When – September 8-10, 2017

Each day is dedicated to a different subset of scientists.

Day 1 (8th) – The Good

Day 2 (9th) – The Mad

Day 3 (10th) – The Lonely

How – You can sign up by filling out the form below. If you want to do more than one topic, simply fill out a separate form for each topic. Be sure to choose which day your scientist or film fits in. If you have a scientists that could be put into more than one category, feel free to choose the day that works best for you.

On the evening of each day of the blogathon, Silver Screenings and I will put up a recap of the day’s posts. To send us your post, simply paste the link of your post to one of our comments sections or tweet it to us (I can be found at @_cwehner) and we will include it in the recap. If you have any more questions, please feel free to contact either me or Ruth at Silver Screenings.

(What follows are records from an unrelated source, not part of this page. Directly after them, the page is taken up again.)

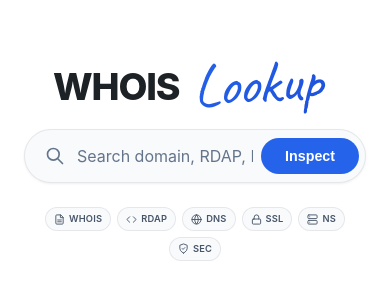
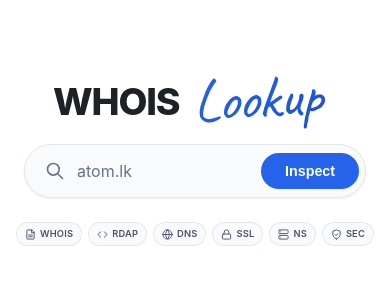
Before and after one commit to zakisheriff/WHOIS-Lookup, a Next.js app: page / in a window 390 px wide. Shown: the part 268-568 px from the top of the page. Built offline with nearby package versions, Linux system fonts and the light colour scheme.

Commit message:
style: prevent mobile badge wrapping and add responsive placeholder

```diff
--- a/src/components/SearchInput.tsx
+++ b/src/components/SearchInput.tsx
@@ -11,7 +11,9 @@ export default function SearchInput({ initialValue = '' }: { initialValue?: stri
   const inputRef = useRef<HTMLInputElement>(null);
   const router = useRouter();
 
-  // Press "/" to focus search input
+  const [placeholder, setPlaceholder] = useState('Search domain, RDAP, DNS records...');
+
+  // Press "/" to focus search input, and manage responsive placeholder text
   useEffect(() => {
     const handleKeyDown = (e: KeyboardEvent) => {
       if (e.key === '/' && document.activeElement !== inputRef.current) {
@@ -20,7 +22,21 @@ export default function SearchInput({ initialValue = '' }: { initialValue?: stri
       }
     };
     window.addEventListener('keydown', handleKeyDown);
-    return () => window.removeEventListener('keydown', handleKeyDown);
+
+    const updatePlaceholder = () => {
+      if (window.innerWidth <= 640) {
+        setPlaceholder('atom.lk');
+      } else {
+        setPlaceholder('Search domain, RDAP, DNS records...');
+      }
+    };
+    updatePlaceholder();
+    window.addEventListener('resize', updatePlaceholder);
+
+    return () => {
+      window.removeEventListener('keydown', handleKeyDown);
+      window.removeEventListener('resize', updatePlaceholder);
+    };
   }, []);
 
   const handleInputChange = (val: string) => {
@@ -64,7 +80,7 @@ export default function SearchInput({ initialValue = '' }: { initialValue?: stri
         <input
           ref={inputRef}
           type="text"
-          placeholder="Search domain, RDAP, DNS records..."
+          placeholder={placeholder}
           value={query}
           onChange={(e) => handleInputChange(e.target.value)}
           className={styles.input}
--- a/src/styles/Home.module.css
+++ b/src/styles/Home.module.css
@@ -176,7 +176,7 @@
   justify-content: center;
   align-items: center;
   gap: 6px;
-  flex-wrap: wrap;
+  flex-wrap: nowrap;
   width: 100%;
 }
 
```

Rules – Because there are so many movie scientists to choose from, we are not allowing duplicate posts on any film. Once a film has been chosen by one blogger, it is no longer available, unless you would like to compare it to another film (like comparing the 1931 Dr. Jekyll and Mr. Hyde with the 1941 Dr. Jekyll and Mr. Hyde). We are also not including television scientists in this blogathon, but there are no limits on what time period the film can be from, from the silent era to 2017.

To help us get the word out, please feel free to grab one of the banners at the bottom of this post, which I want to thank Ruth for creating!

Sign-Up Below

Movie Roster View Sheet – You can also click HERE to open the roster in another window.

 
35 Comments

Posted by on June 17, 2017 in Movies

 

Tags: , , ,

 
%d bloggers like this: